Last year Wall Street Journal (WSJ) published a brief article about a study on the language used by real estate agents to describe property. One of the interesting findings was that the more expensive the house, the greater the number of characters were spent on describing the property. Another way to look at it is that the fancier the house, the longer are the words (or the more words) used to describe it. Just look at any real estate section of the newspaper!
Read some descriptions of mansions or luxury homes in San Diego and compare a $1,000,000 home with a $400,000 house. You can use the Word Count Tool to see if you can observe the pattern highlighted in WSJ. My observation just now is that I experienced a negative reaction when I compared a million dollar home with one for less than half that price because the description of the two houses, in this case, did not differ at all in number of characters. In fact, I had the feeling described below.

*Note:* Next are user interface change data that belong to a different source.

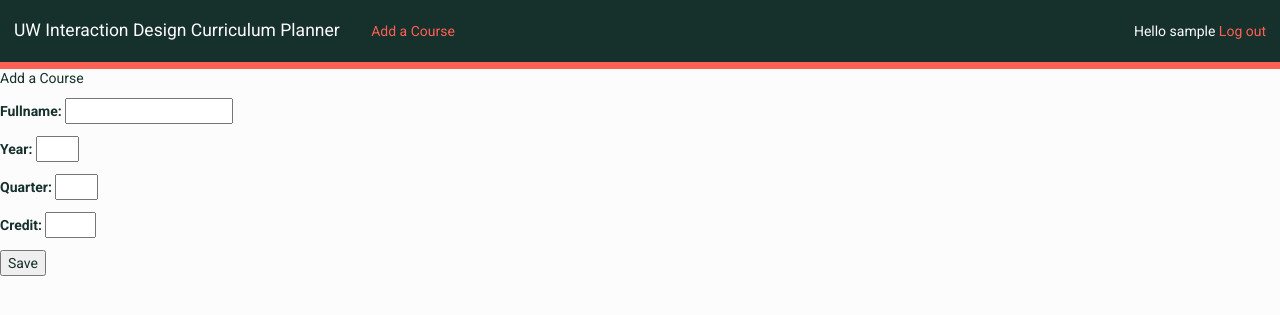
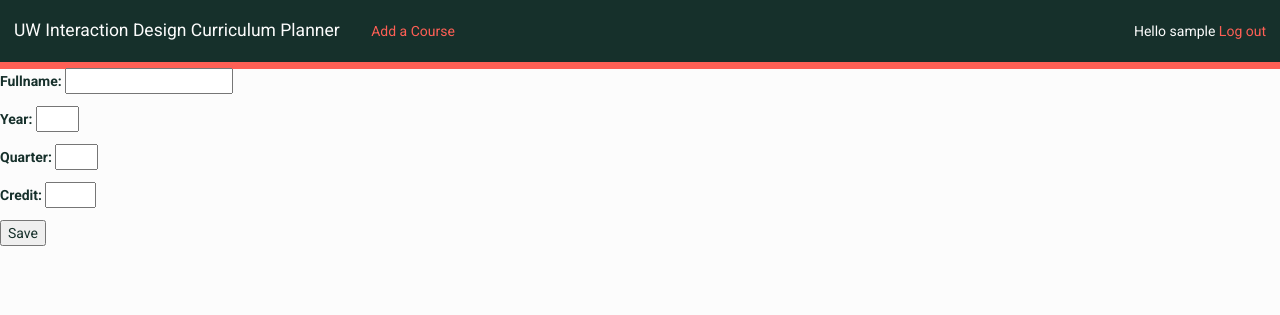
Before and after one commit to 0x7r1574n/uwcourseplanner, a Django app: page /planner/new/ in a window 1280 px wide. Shown: the top 315 px of the page. Run offline with Django 3.2, Linux system fonts and the light colour scheme; the visitor is signed in with stand-in values (Sample User, id 1); parts of the project's set-up code (start-up, migrations or seed data) failed here and were passed over; some libraries are stand-ins or nearby versions; some web fonts are replaced.

Commit message:
remove extra words

```diff
--- a/planner/templates/planner/course_edit.html
+++ b/planner/templates/planner/course_edit.html
@@ -5,7 +5,6 @@
     <p>Invalid input.</p>
     {% endif %}
     <span class="errors">{{ error }}</span>
-	<p>Add a Course</p>
 	<form method="POST">{% csrf_token %}
 		{{ form.as_p }}
 		<button type="submit">Save</button>
```
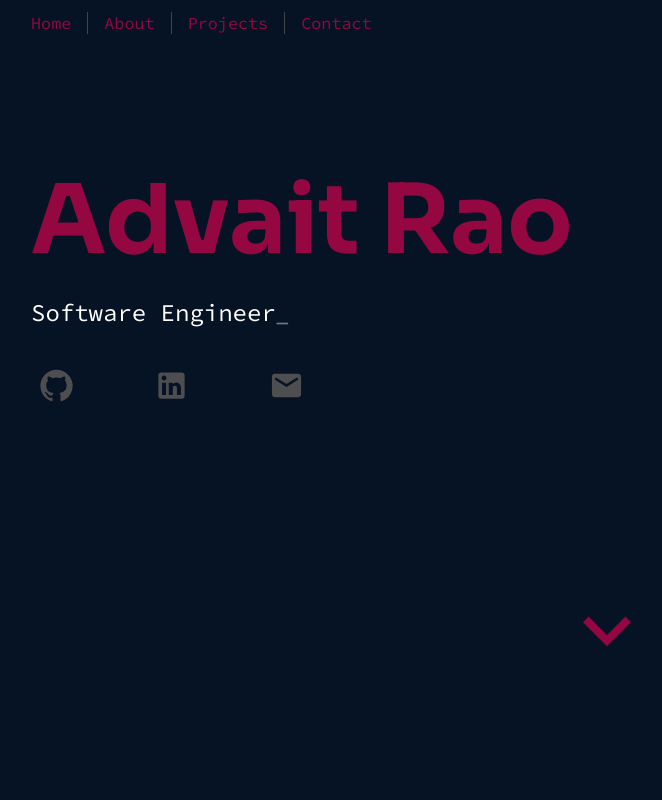
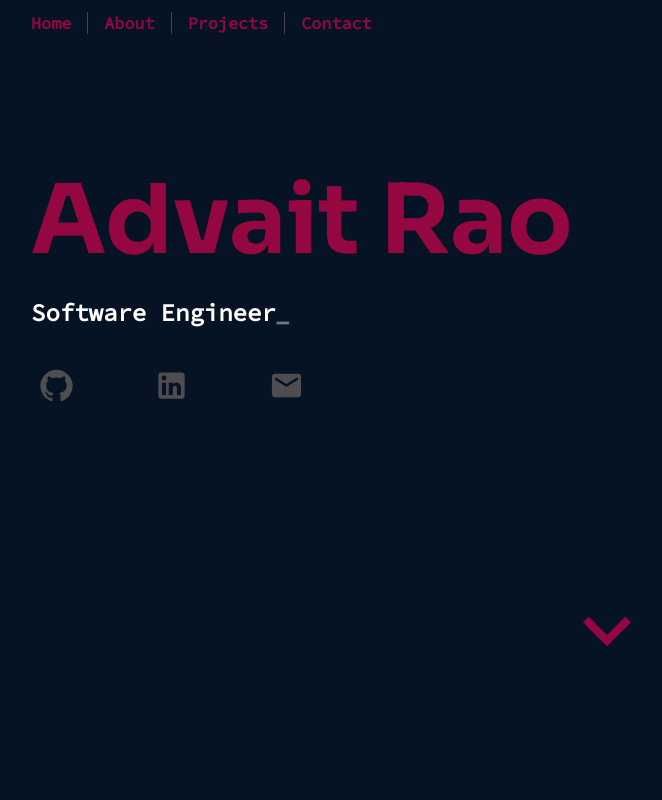
Before and after one commit to advait-rao/Advait, a React (Create React App) app: page / in a window 1280 px wide. Shown: the top 800 px of the page, without its empty margins (33-695 px from the left). Built offline with nearby package versions, Linux system fonts and the light colour scheme.

Commit message:
font weight for subtitle and nav links

```diff
--- a/src/App.css
+++ b/src/App.css
@@ -93,6 +93,7 @@
 
 .navlink {
     color: #950740;
+    font-weight: bold;
 }
 .navlink:link {
     text-decoration: none;
--- a/src/views/Home.jsx
+++ b/src/views/Home.jsx
@@ -34,6 +34,7 @@ const Home = (props) => {
                         fontSize: '3vh',
                         paddingTop: '1rem',
                         fontFamily: 'Source Code Pro',
+                        fontWeight: 'bold',
                     }}
                 >
                     Software Engineer<i className='blink'>_</i>
```
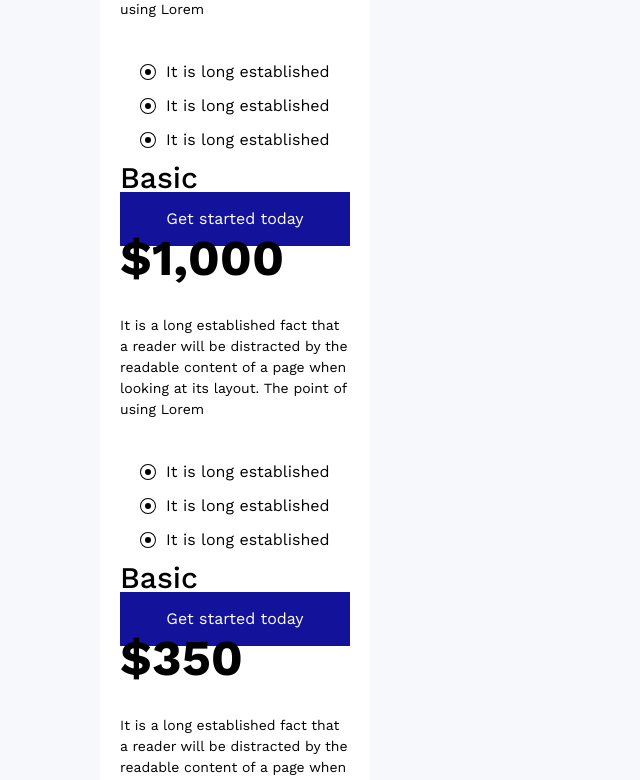
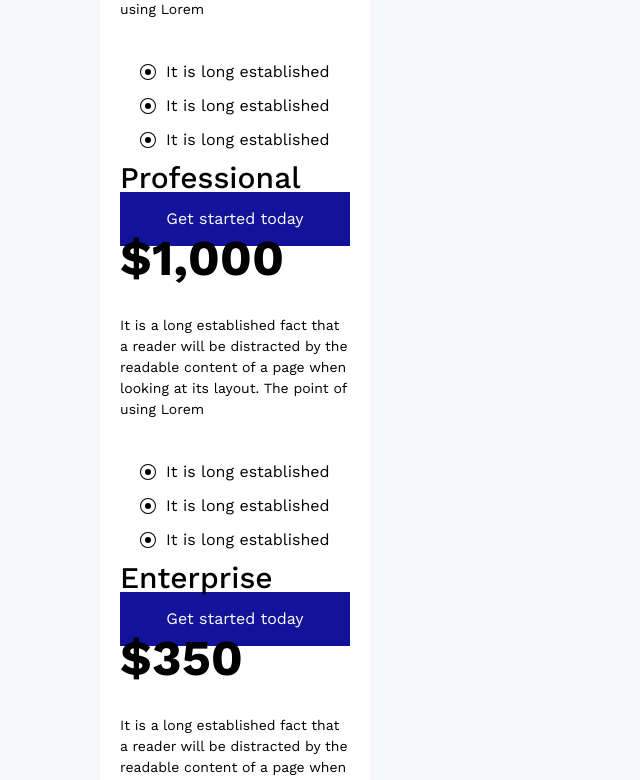
Before and after one commit to Niscolinx/opoko, a React (Vite) app: page /pricing in a window 1280 px wide. Shown: the part 1050-1830 px from the top of the page, without its empty margins (0-640 px from the left). Built offline with nearby package versions, Linux system fonts and the light colour scheme.

Commit message:
working on about us

```diff
--- a/src/pages/Pricing.tsx
+++ b/src/pages/Pricing.tsx
@@ -12,7 +12,7 @@ export const Card = ({ title, description, list, amount }: Required<Card>) => {
     <div
       className={`h-[40rem] max-w-[27rem] grid gap-8 justify-start  text-black bg-white px-[2rem] pt-[4rem] $`}
     >
-      <p className="font-medium text-[3rem]">{title}</p>
+      <p className="font-medium text-[3rem] capitalize">{title}</p>
       <p className="font-bold text-[5rem]">${amount.toLocaleString()}</p>
       <p className="text-[1.4rem] ">{description}</p>
       <div className="grid gap-4 p-8">
@@ -99,7 +99,7 @@ function Pricing() {
             ]}
           />
           <Card
-            title={'Basic'}
+            title={'professional'}
             amount={1000}
             description={
               'It is a long established fact that a reader will be distracted by the readable content of a page when looking at its layout. The point of using Lorem'
@@ -111,7 +111,7 @@ function Pricing() {
             ]}
           />
           <Card
-            title={'Basic'}
+            title={'enterprise'}
             amount={350}
             description={
               'It is a long established fact that a reader will be distracted by the readable content of a page when looking at its layout. The point of using Lorem'
```
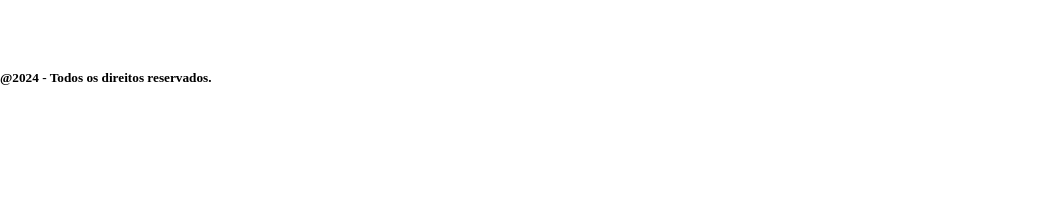
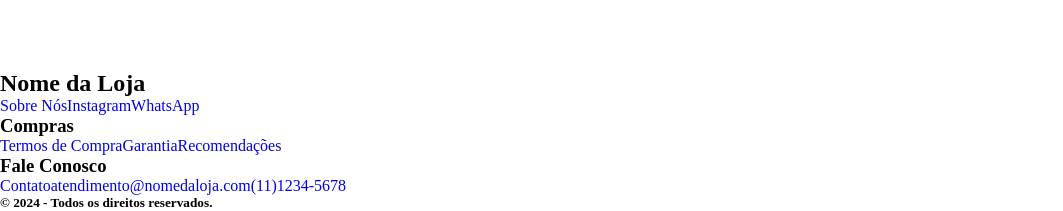
Before and after one commit to Tech-Nova-Solutions/CP-1-web-front, a React (Vite) app: page / in a window 1280 px wide. Shown: the part 800-1011 px from the top of the page, without its empty margins (0-1063 px from the left). Before the commit the page ends 886 px from the top, so only its background shows below. Built offline with nearby package versions, Linux system fonts and the light colour scheme.

Commit message:
Criando o footer da pagina

```diff
--- a/package.json
+++ b/package.json
@@ -25,6 +25,6 @@
     "eslint-plugin-react-hooks": "^5.1.0-rc.0",
     "eslint-plugin-react-refresh": "^0.4.9",
     "globals": "^15.9.0",
-    "vite": "^5.4.1"
+    "vite": "^5.4.3"
   }
 }
--- a/src/components/Footer.jsx
+++ b/src/components/Footer.jsx
@@ -1,9 +1,38 @@
 import React from 'react'
+import { Link } from 'react-router-dom'
 
 const Footer = () => {
   return (
     <>
-        <h5>@2024 - Todos os direitos reservados.</h5>
+      <footer>
+        <div>
+          <div>
+            <h2>Nome da Loja</h2>
+          </div>
+          <div>
+            <Link to='/sobre'>Sobre Nós</Link>
+            <a href="https://www.instagram.com/" target="_blank" rel="noopener noreferrer">Instagram</a>
+            <a href="https://web.whatsapp.com/" target="_blank" rel="noopener noreferrer">WhatsApp</a>
+          </div>
+          <div>
+            <h3>Compras</h3>
+          </div>
+          <div>
+            <a href="/termos-de-compra">Termos de Compra</a>
+            <a href="/garantia">Garantia</a>
+            <a href="/recomendacoes">Recomendações</a>
+          </div>
+          <div>
+            <h3>Fale Conosco</h3>
+          </div>
+          <div>
+            <Link to='/contato'>Contato</Link>
+            <a href="mailto:atendimento@nomedaloja.com">atendimento@nomedaloja.com</a>
+            <a href="tel:+551112345678">(11)1234-5678</a>
+          </div>
+        </div>
+        <h5>&copy; 2024 - Todos os direitos reservados.</h5>
+      </footer>
     </>
   )
 }
```
Also changed, not shown: src/css/FooterStyle.jsx (added, +8 -0 lines), 1 other file (tests, documents, lock files or other folders).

If there isn't a lot written about the million dollar home, a prospective buyer might suspect that it has a major drawback or shortcoming. In fact, Mark Liberman (Linguistics professor at University of Pennsylvania) is quoted in the article saying, "Given that all the descriptions of better properties are full of these empty-enthusiasm words, it might be interpreted by readers as an indication of problems if they're absent."
We are definitely influenced by words, so it's good to be aware of all the power - indeed, 'empty-enthusiasm' words - wielded by marketers in every realm of sales.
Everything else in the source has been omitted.